The oral supplementation + resistance exercise group had more areas of improvement in quality of life at the end of the study, followed by the supplementation + aerobic exercise group.
The researchers did cite some limitations to the findings, including the lack of follow-up time to observe the anabolic impact of the combination of exercise and oral nutritional supplementation, and the age of the patients, with a bias toward relatively young patients who are generally more active and physically functional.
“In conclusion, our findings indicate that neither 12 weeks of aerobic exercise or resistance exercise training significantly improves physical function in hemodialysis patients more than oral nutritional supplementation alone. This may have been due to a number of factors, including the relatively short intervention period, the modest dose and intensity of the exercise intervention, and the small sample size in this pilot study. Indeed, we did observe larger effect sizes for physical function outcomes in the exercise groups, suggesting a modest improvement in the indices when oral nutritional supplementation and exercise are combined.
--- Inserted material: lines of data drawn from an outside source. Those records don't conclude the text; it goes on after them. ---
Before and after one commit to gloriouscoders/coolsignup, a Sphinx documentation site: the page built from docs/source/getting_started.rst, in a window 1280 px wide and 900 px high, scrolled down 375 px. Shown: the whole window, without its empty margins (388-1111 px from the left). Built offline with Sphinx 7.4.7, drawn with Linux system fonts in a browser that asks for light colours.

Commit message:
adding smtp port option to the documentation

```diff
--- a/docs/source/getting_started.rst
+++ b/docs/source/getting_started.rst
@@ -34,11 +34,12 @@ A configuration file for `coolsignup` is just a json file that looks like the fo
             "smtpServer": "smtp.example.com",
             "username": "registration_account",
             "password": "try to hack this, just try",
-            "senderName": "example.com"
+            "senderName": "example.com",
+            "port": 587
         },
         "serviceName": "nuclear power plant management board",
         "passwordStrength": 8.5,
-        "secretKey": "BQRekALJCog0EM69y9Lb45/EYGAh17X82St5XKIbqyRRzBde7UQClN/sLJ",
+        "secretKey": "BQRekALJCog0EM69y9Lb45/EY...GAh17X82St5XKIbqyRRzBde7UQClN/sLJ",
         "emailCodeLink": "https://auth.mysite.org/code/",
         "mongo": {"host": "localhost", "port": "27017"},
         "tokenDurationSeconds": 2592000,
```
Future studies should consider strategies that include more robust exercise interventions that may enhance the effects seen here and in other similar studies,” the researchers said.
- Results of a parallel controlled trial designed to compare the effect of aerobic exercise and resistance exercise programs both combined with oral nutritional supplementation versus oral nutritional supplementation alone in a cohort of patients on maintenance hemodialysis.
- Outcomes of interest were physical function, muscle strength, quality of life, and indicators of nutritional status.
The combination of exercise with oral nutritional supplementation had larger effects on physical function than oral nutritional supplementation alone.